- Advocate for psychologically informed child- and family-centered health care that is accessible for all.
- Enhance the pipeline for students and early career psychologists (internships, jobs).
- Engage early career scientists and retain mid-career and senior scholars in APA.
Kaslow currently serves on APA's Board of Directors and is an APA fellow. In addition, she has served as past president of three APA divisions: Div. 12 (Society of Clinical Psychology), Div. 29 (Psychotherapy) and Div. 43 (Society for Family Psychology). She has also been president of the American Board of Professional Psychology and American Board of Clinical Psychology. Kaslow is a former chair and board member emeritus of the Association of Psychology Postdoctoral and Internship Centers and former chair of the Council of Chairs of Training Councils. Kaslow has had 20 years of funding from the National Institutes of Health, Centers for Disease Control and Prevention, and Substance Abuse and Mental Health Services Administration. Her research focuses on culturally competent assessment and treatment of suicidal behavior and family violence in African-Americans, with a focus on women, youth depression, family systems medicine, and education and training.

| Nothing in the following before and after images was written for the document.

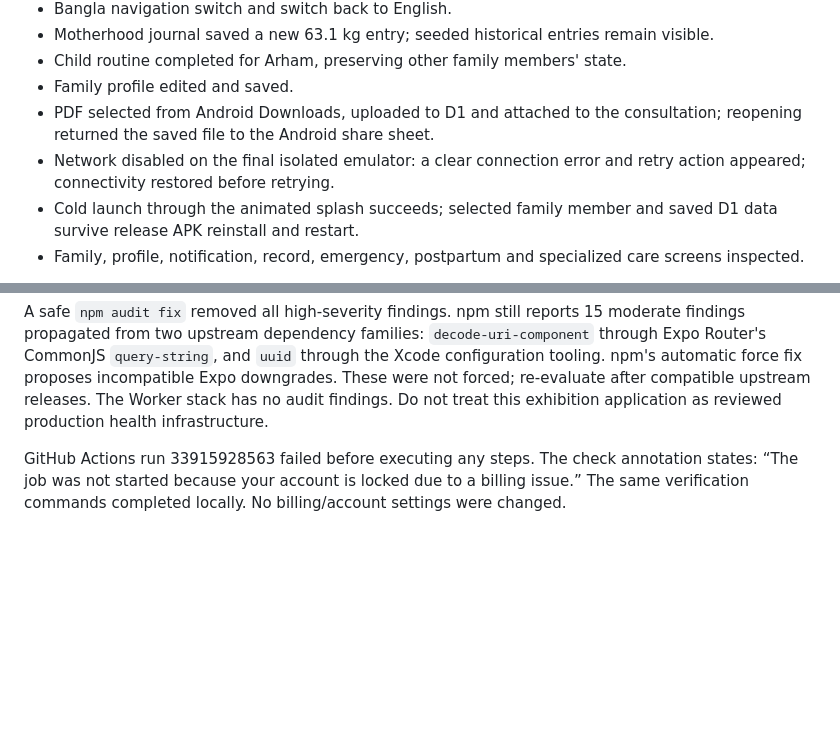
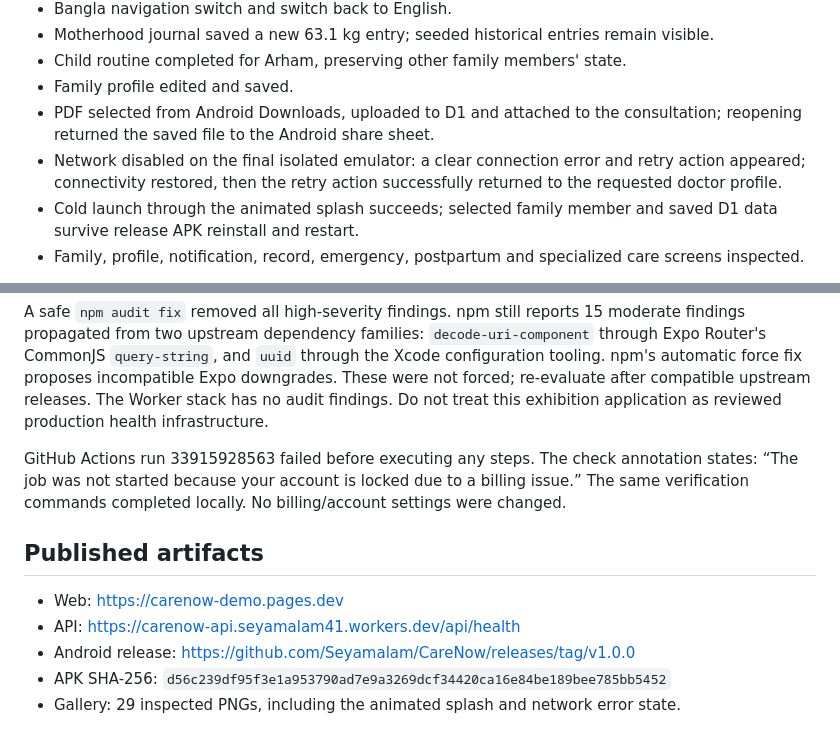
Before and after one commit to Seyamalam/CareNow, a Markdown page: docs/QA.md, 2 parts joined by grey strips. GitHub-like rendering; blank space fills up the shorter version.

```diff
--- a/docs/QA.md
+++ b/docs/QA.md
@@ -29,7 +29,7 @@ Integration tests create isolated sessions and verify authentication, duplicate
 - Child routine completed for Arham, preserving other family members' state.
 - Family profile edited and saved.
 - PDF selected from Android Downloads, uploaded to D1 and attached to the consultation; reopening returned the saved file to the Android share sheet.
-- Network disabled on the final isolated emulator: a clear connection error and retry action appeared; connectivity restored before retrying.
+- Network disabled on the final isolated emulator: a clear connection error and retry action appeared; connectivity restored, then the retry action successfully returned to the requested doctor profile.
 - Cold launch through the animated splash succeeds; selected family member and saved D1 data survive release APK reinstall and restart.
 - Family, profile, notification, record, emergency, postpartum and specialized care screens inspected.
 
@@ -42,3 +42,11 @@ The app requires internet for the real D1 API. Calls, dispatch, clinicians, clin
 A safe `npm audit fix` removed all high-severity findings. npm still reports 15 moderate findings propagated from two upstream dependency families: `decode-uri-component` through Expo Router's CommonJS `query-string`, and `uuid` through the Xcode configuration tooling. npm's automatic force fix proposes incompatible Expo downgrades. These were not forced; re-evaluate after compatible upstream releases. The Worker stack has no audit findings. Do not treat this exhibition application as reviewed production health infrastructure.
 
 GitHub Actions run 33915928563 failed before executing any steps. The check annotation states: “The job was not started because your account is locked due to a billing issue.” The same verification commands completed locally. No billing/account settings were changed.
+
+## Published artifacts
+
+- Web: https://carenow-demo.pages.dev
+- API: https://carenow-api.seyamalam41.workers.dev/api/health
+- Android release: https://github.com/Seyamalam/CareNow/releases/tag/v1.0.0
+- APK SHA-256: `d56c239df95f3e1a953790ad7e9a3269dcf34420ca16e84be189bee785bb5452`
+- Gallery: 29 inspected PNGs, including the animated splash and network error state.
```
Also changed, not shown: README.md (+3 -1 lines), docs/PLAN.md (+4 -2 lines), docs/screenshots/03-doctor-profile.png.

Kaslow is also board-certified in clinical psychology, clinical child and adolescent psychology, and couple and family psychology, and serves as a private practitioner through the Emory Clinic and as the psychologist for the Atlanta Ballet. In addition, Kaslow works at Grady Health System, an inner-city hospital serving economically disadvantaged and primarily minority populations. She learned about policy as a U.S. Department of Health and Human Services Primary Care Public Policy Fellow. She received a Karl F. Heiser Award for Distinguished Contributions in Advocacy in Psychology for her efforts working with members of Congress to include psychology in the Health Care Fairness Act.

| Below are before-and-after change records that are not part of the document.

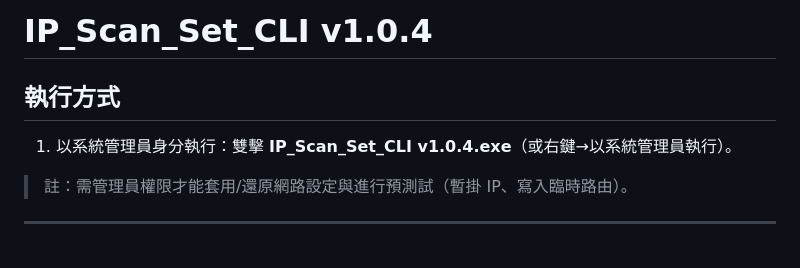
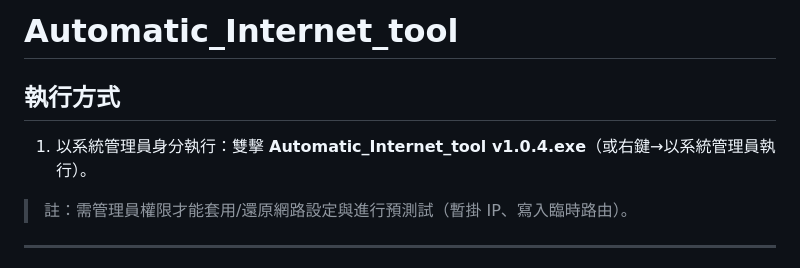
Before and after one commit to bfc8g4v63/Automatic_Internet_tool, a Markdown page: README.md, the part around the change. Drawn GitHub-style.

```diff
--- a/README.md
+++ b/README.md
@@ -1,7 +1,7 @@
-# IP_Scan_Set_CLI v1.0.4
+# Automatic_Internet_tool
 
 ## 執行方式
-1. 以系統管理員身分執行：雙擊 **IP_Scan_Set_CLI v1.0.4.exe**（或右鍵→以系統管理員執行）。
+1. 以系統管理員身分執行：雙擊 **Automatic_Internet_tool v1.0.4.exe**（或右鍵→以系統管理員執行）。
 
 > 註：需管理員權限才能套用/還原網路設定與進行預測試（暫掛 IP、寫入臨時路由）。
 
```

Kaslow is the daughter of Florence Kaslow, PhD, who has also been highly active in APA. "Some have said that occupation is a sex-linked gene in the Kaslow family, as my father and brother are both financial planners and my mother and I are both psychologists involved in APA governance. Whether it is genetic or environmental, psychology is in my blood, my heart, my mind, my psyche and my soul. That is why I am honored to be president."
Overall, she says, she hopes her presidency will be "one in which all members of the organization experience more engagement in APA." She welcomes feedback and involvement from all members.